Sun Feb 17, 2013, 02:39 PM
ProSense (116,464 posts)
Iraq: Bush lied
There were NO UN inspectors in Iraq when Congress voted on the IWR, but they returned shortly after.
July 5, 2002
Iraq once again rejects new UN weapons inspection proposals.
November 13, 2002
Iraq accepts U.N. Security Council Resolution 1441 and informs the UN that it will abide by the resolution.
Weapons inspectors arrive in Baghdad again after a four-year absence.
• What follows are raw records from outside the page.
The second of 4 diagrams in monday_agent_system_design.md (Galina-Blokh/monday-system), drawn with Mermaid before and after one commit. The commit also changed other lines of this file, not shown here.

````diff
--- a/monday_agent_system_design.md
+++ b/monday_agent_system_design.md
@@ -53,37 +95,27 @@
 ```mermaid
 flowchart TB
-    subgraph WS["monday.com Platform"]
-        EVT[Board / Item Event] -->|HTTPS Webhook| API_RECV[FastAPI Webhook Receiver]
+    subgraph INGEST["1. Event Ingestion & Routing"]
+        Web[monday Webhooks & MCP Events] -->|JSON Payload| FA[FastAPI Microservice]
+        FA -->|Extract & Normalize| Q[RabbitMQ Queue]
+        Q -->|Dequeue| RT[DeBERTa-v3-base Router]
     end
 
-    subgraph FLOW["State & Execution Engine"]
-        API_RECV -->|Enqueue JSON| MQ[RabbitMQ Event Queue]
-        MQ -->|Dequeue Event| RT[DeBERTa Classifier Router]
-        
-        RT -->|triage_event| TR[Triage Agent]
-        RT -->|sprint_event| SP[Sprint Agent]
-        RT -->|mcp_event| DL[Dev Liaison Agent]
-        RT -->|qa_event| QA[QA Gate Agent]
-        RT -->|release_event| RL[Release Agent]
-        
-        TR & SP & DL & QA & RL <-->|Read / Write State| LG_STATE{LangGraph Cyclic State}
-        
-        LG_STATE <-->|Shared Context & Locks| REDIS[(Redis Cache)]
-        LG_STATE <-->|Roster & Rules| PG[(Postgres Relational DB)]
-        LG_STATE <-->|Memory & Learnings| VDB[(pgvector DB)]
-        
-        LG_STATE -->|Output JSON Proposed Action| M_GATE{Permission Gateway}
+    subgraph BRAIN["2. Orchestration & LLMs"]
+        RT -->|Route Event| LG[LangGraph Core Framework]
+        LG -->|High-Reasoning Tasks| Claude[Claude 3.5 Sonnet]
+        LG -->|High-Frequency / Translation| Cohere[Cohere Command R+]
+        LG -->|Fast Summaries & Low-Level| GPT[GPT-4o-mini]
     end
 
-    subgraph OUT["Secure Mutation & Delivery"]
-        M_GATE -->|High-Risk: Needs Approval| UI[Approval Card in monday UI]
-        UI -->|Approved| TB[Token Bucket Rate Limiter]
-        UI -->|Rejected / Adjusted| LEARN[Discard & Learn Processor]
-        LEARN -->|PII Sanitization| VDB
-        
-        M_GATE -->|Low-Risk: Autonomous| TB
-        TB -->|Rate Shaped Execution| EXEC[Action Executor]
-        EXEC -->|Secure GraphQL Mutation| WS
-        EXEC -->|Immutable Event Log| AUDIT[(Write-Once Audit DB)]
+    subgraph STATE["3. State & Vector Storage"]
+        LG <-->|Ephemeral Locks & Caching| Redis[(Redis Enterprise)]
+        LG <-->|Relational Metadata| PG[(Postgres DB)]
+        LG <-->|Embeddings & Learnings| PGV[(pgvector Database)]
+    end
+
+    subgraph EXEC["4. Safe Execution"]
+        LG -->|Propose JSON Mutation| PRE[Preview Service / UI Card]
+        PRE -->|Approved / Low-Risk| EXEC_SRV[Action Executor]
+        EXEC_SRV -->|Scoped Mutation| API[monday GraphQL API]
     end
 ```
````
Following the mandate of the United Nations Security Council Resolution 1441, Saddam Hussein allowed UN inspectors to return to Iraq in November 2002. UNMOVIC led inspections of alleged chemical and biological facilities in Iraq until shortly before the U.S. invasion of Iraq in March 2003, but did not find any weapons of mass destruction. Based on its inspections and examinations during this time, UNMOVIC inspectors determined that UNSCOM had successfully dismantled Iraq’s unconventional weapons program during the 1990s.
Bush removed the inspectors before launching the invasion. He had it all planned. He had a Senate that was in complete agreement that Saddam possesed WMD based on the bogus intelligence fed them. The Senate was voting on several versions of the resolution to authorize force, including the Byrd Amendment with an expiration date one year from passage.
Here is the Durbin Amendment, which only got 30 votes, including Feingold and Kennedy.
To amend the authorization for the use of the Armed Forces to cover an imminent threat posed by Iraq's weapons of mass destruction rather than the continuing threat posed by Iraq.
The Byrd Amendment got 31 votes, Kennedy voted for, Feingold voted against.
To provide a termination date for the authorization of the use of the Armed Forces of the United States, together with procedures for the extension of such date unless Congress disapproves the extension.
Bush only needed a few months to launch the war. Setting a date for the termination of the authorization would still have given Bush enough time to lie and launch a war. And as anyone could see, once the Iraq war was launched, none of these Senators committed to forcing a withdrawal. In 2006, Kerry-Feingold, setting a date for withdrawal, got 13 votes.
After the IWR vote, Bush lied, first in his state of the union:
"The British Government has learned that Saddam Hussein recently sought significant quantities of uranium from Africa."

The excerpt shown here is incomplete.